Search our collection of classroom resources to plan a unit or find the materials you need for class tomorrow.
Invite students to reflect on why it matters who tells our stories as they view a documentary film about the profound courage and resistance of the Oyneg Shabes in the Warsaw ghetto.
Lead students through a study of the Nanjing atrocities, beginning with an examination of imperialism in East Asia and ending with reflection on justice in the aftermath of mass violence.
Explore Germany's efforts to impose a new order on Europe based on Nazi racial ideology during the first two years of World War II.
Learn about the apologies offered by the government and churches of Canada to the Indigenous Peoples, and consider the role of apologies in transitional justice.
Understand the history of people living and settling in the South African region and explore how racial and ethnic identities created tension in the years leading to apartheid.
Learn about people who have taken action to make the world a more just and compassionate place, and consider the ways we can participate as caring citizens of the world.

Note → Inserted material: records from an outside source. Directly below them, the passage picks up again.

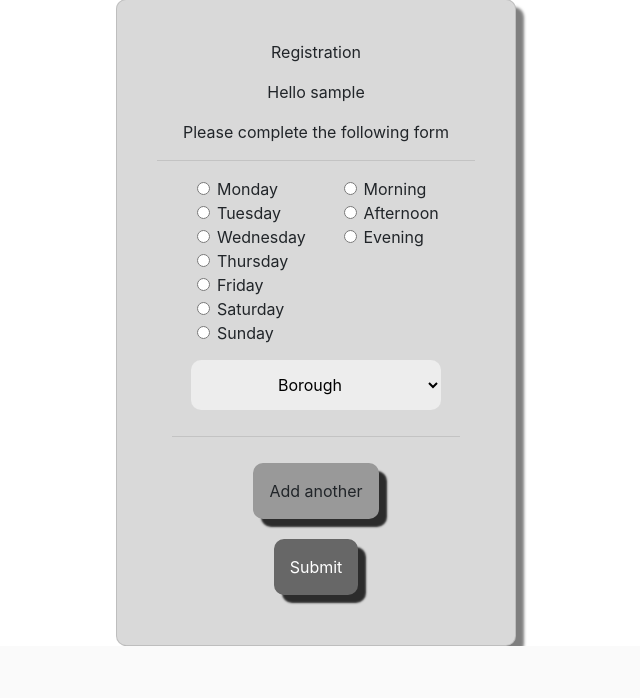
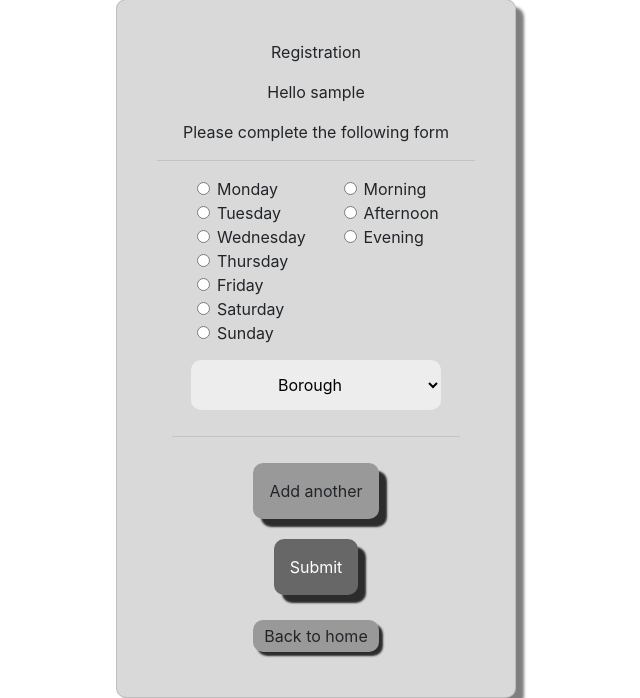
Before and after one commit to hgillesp12/charity_platform, a Flask app: page /questionnaire/sample/1 in a window 1280 px wide. Shown: the part 251-949 px from the top of the page, without its empty margins (324-964 px from the left). Before the commit the page ends 897 px from the top, so only its background shows below. Run offline with Flask 3, Linux system fonts and the light colour scheme; some libraries are stand-ins or nearby versions.

Commit message:
add back home button

```diff
--- a/api/app.py
+++ b/api/app.py
@@ -174,6 +174,10 @@ def submit_new_schedule(name, reg_number):
     return render_template("questionnaire.html", name=name, reg_number=reg_number,
                            message="Submit a new schedule")
 
+@app.route('/main/<name>/<reg_number>')
+def back_home(name, reg_number):
+    return render_template("main_page.html", name=name, reg_number=reg_number)
+
 @app.route('/schedule_submit/<name>/<reg_number>', methods=['POST'])
 def schedule_submit(name, reg_number):
     day = request.form.get("day")
--- a/api/static/styles.css
+++ b/api/static/styles.css
@@ -62,6 +62,17 @@ body {
   background-color: var(--secondary-color); /* Color for login button */
   color: white;
 }
+
+.btn-subtle {
+  background-color: var(--primary-color);
+  padding: 3px;
+  padding-inline: 10px;
+  border-radius: 10px;
+  margin-top: 15px;
+  margin-bottom: 5px;
+  box-shadow: 4px 4px 2px 0 rgba(0,0,0,0.8); /* Soft edge / shadow */
+}
+
 .btn-login-page {
   width: 100px;
   height: 50px;
--- a/api/templates/questionnaire.html
+++ b/api/templates/questionnaire.html
@@ -243,6 +243,14 @@
                   </div>
                 </div>
               </form>
+              <div class="row justify-content-center">
+                <div class="col">
+                  <a
+                    class="btn btn-subtle"
+                    href="/main/{{ name }}/{{ reg_number }}"
+                    >Back to home</a
+                  >
+                </div>
             </div>
           </div>
         </div>
```
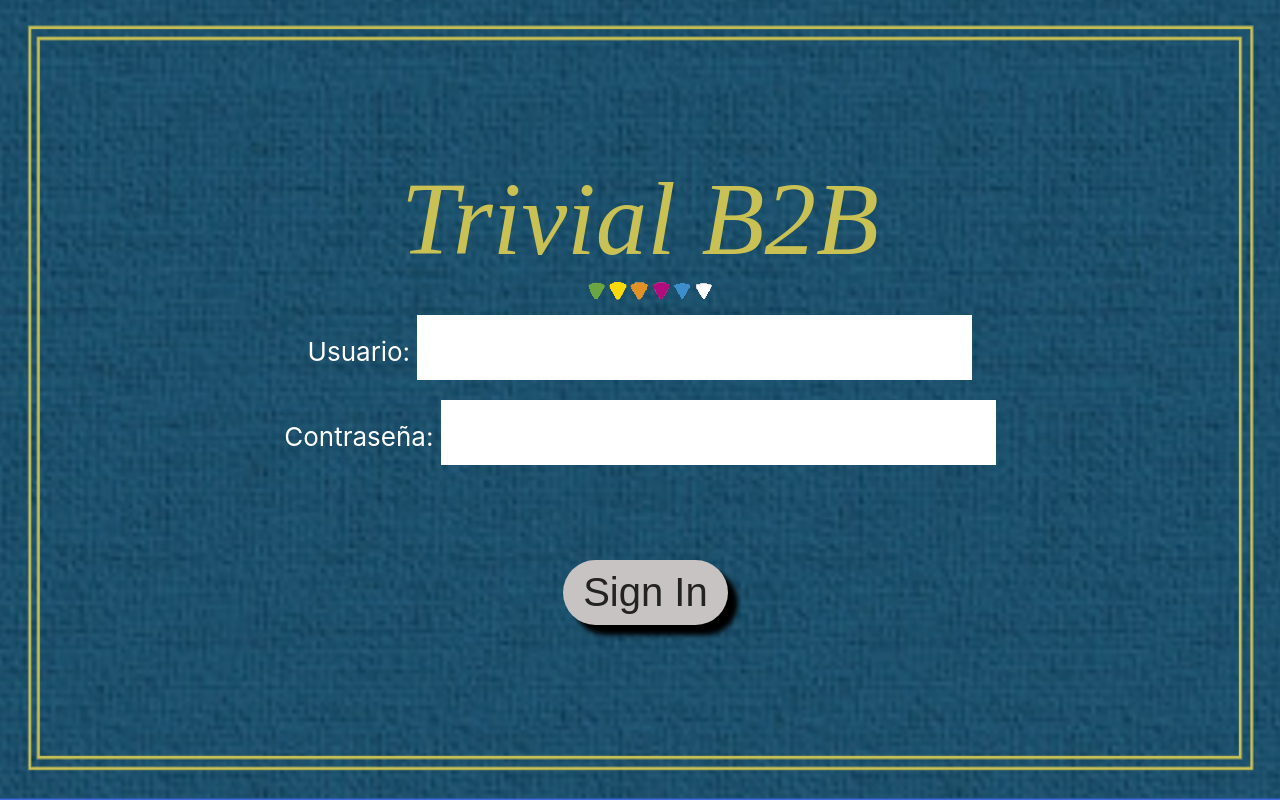
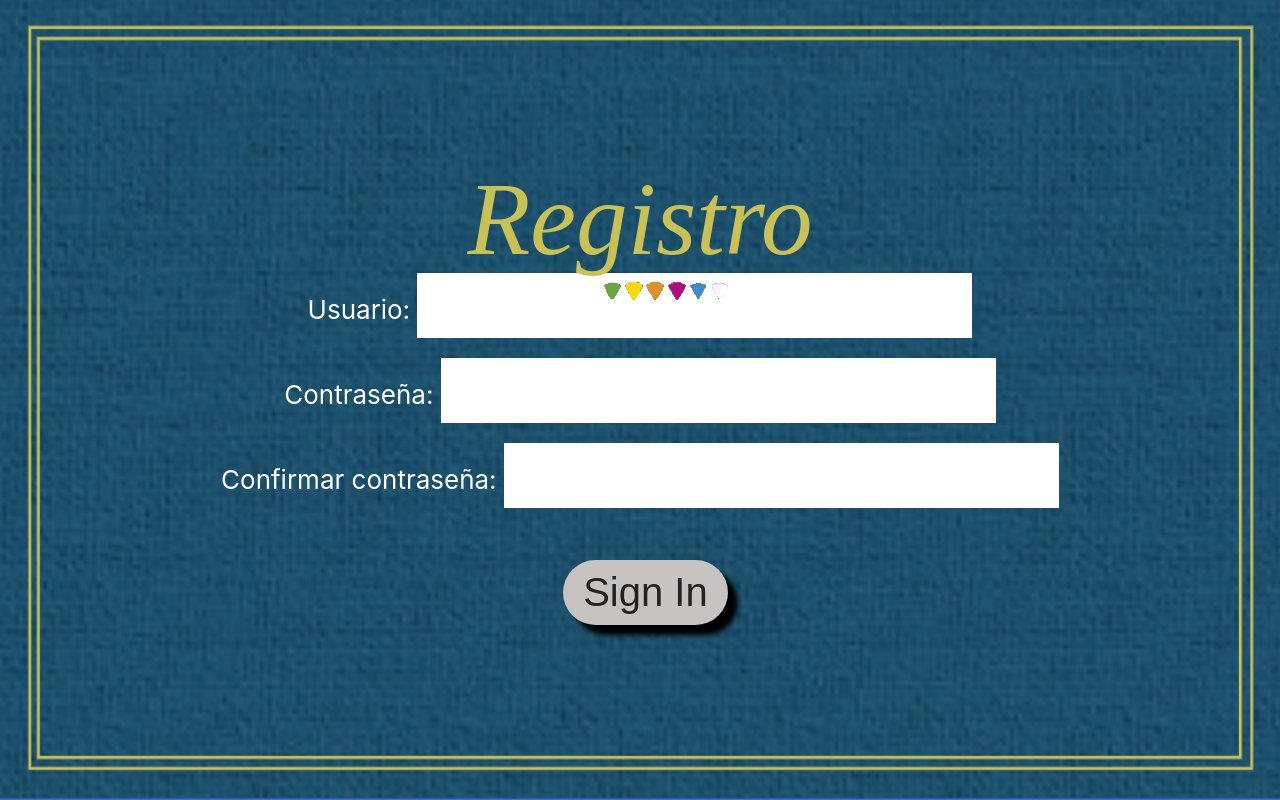
Before and after one commit to UNIZAR-30226-2023-02/Front-Web, a React (Create React App) app in the folder trivialb2b/: page / in a window 1280 px wide. Built offline with nearby package versions, Linux system fonts and the light colour scheme.

Commit message:
Nuevo dia, nueva vida

```diff
--- a/trivialb2b/src/InicioSesion.js
+++ b/trivialb2b/src/InicioSesion.js
@@ -25,12 +25,17 @@ const InicioSesion = () => {
       .then((response) => response.json())
       .then((data) => console.log(data))
       .catch((error) => console.error(error));
+
+      if (!body.username || !body.password) {
+        setMensajeError("Por favor, complete todos los campos");
+        return;
+      }
   };
 
   return (
     <div className="App">
       <header className="App-header">
-          <div className="App-titulo" > Trivial B2B
+          <div className="App-titulo" > Inicio Sesión
           <div className="App-Quesitos"> </div>
           </div>
           <form className="App-Botones">
--- /dev/null
+++ b/trivialb2b/src/Registrarse.js
@@ -0,0 +1,90 @@
+import React, { useState } from "react";
+import './Estilos/App.css';
+import { InputLabel } from '@mui/material';
+
+//const URL = "https://6e01-146-158-156-138.eu.ngrok.io/api/usuarios/login/";
+const URL = "https://51.142.118.71:8000/api/usuarios/login/";
+
+const InicioSesion = () => {
+  const [body, setBody] = useState({ username: "", password: "" });
+
+  const handleChange = (e) => {
+    setBody({
+      ...body,
+      [e.target.name]: e.target.value,
+    });
+  };
+
+  const onSubmit = () => {
+    console.log(body);
+    fetch(URL, {
+      method: "POST",
+      headers: { "Content-Type": "application/json" },
+      body: JSON.stringify(body),
+    })
+      .then((response) => response.json())
+      .then((data) => console.log(data))
+      .catch((error) => console.error(error));
+  };
+
+  return (
+    <div className="App">
+      <header className="App-header">
+          <div className="App-titulo" > Registro
+          <div className="App-Quesitos"> </div>
+          </div>
+          <form className="App-Botones">
+            <div>
+            <a margin= "40px" > Usuario: </a>
+            <input className="App-texto"
+            color="black"
+            margin="normal"
+            variant="outlined"
+            label="Username"
+            name="username"
+            value={body.username}
+            onChange={handleChange}
+            />
+            </div>
+            <div>
+            <a> Contraseña: </a>
+            <input className="App-texto"
+              type="password"
+              color="primary"
+              margin="normal"
+              variant="outlined"
+              label="Password"
+              name="password"
+              value={body.password}
+              onChange={handleChange}
+            />
+            </div>
+            <div>
+            <a> Confirmar contraseña: </a>
+            <input className="App-texto"
+              type="password"
+              color="primary"
+              margin="normal"
+              variant="outlined"
+              label="Password"
+              name="password"
+              value={body.password}
+              onChange={handleChange}
+            />
+            </div>
+          </form>
+          <button
+            variant="contained"
+            color="secondary"
+            className="App-boton"
+            style= {{top: "70%", left: "44%"}}
+            onClick={() => onSubmit()}
+          >
+            Sign In
+          </button>
+        </header>
+    </div>
+  );
+};
+
+export default InicioSesion;
--- a/trivialb2b/src/index.js
+++ b/trivialb2b/src/index.js
@@ -2,6 +2,7 @@ import React, {useState} from 'react';
 import ReactDOM from 'react-dom/client';
 import './Estilos/index.css';
 import App from './App';
+import Registrarse from './Registrarse';
 import InicioSesion from './InicioSesion';
 import reportWebVitals from './reportWebVitals';
 
@@ -254,7 +255,7 @@ const root = ReactDOM.createRoot(document.getElementById('root'));
 root.render(
 
   <React.StrictMode>
-    <InicioSesion />
+    <Registrarse />
   </React.StrictMode>
 
   //Para renderear un elementos: div,
```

Explore the efforts of leaders and activists advocating for indigenous rights and culture, including young people using their history and culture to build bridges toward others and the future.
Investigate factors that influenced Germans in the 1930s to conform, if not consent, to the Nazi vision for society, and learn about the consequences for those excluded from that vision.
Learn about the early development of apartheid as the white South African government formed a legal system of racial hierarchy and non-white South Africans resisted these laws.
Examine the debate that led to a declaration describing the Canadian government's colonial policies toward Indigenous Peoples as “cultural genocide.”
Examine the nature of judgment, forgiveness, and justice, and learn about the challenges of deciding an adequate response to the crimes of the Holocaust.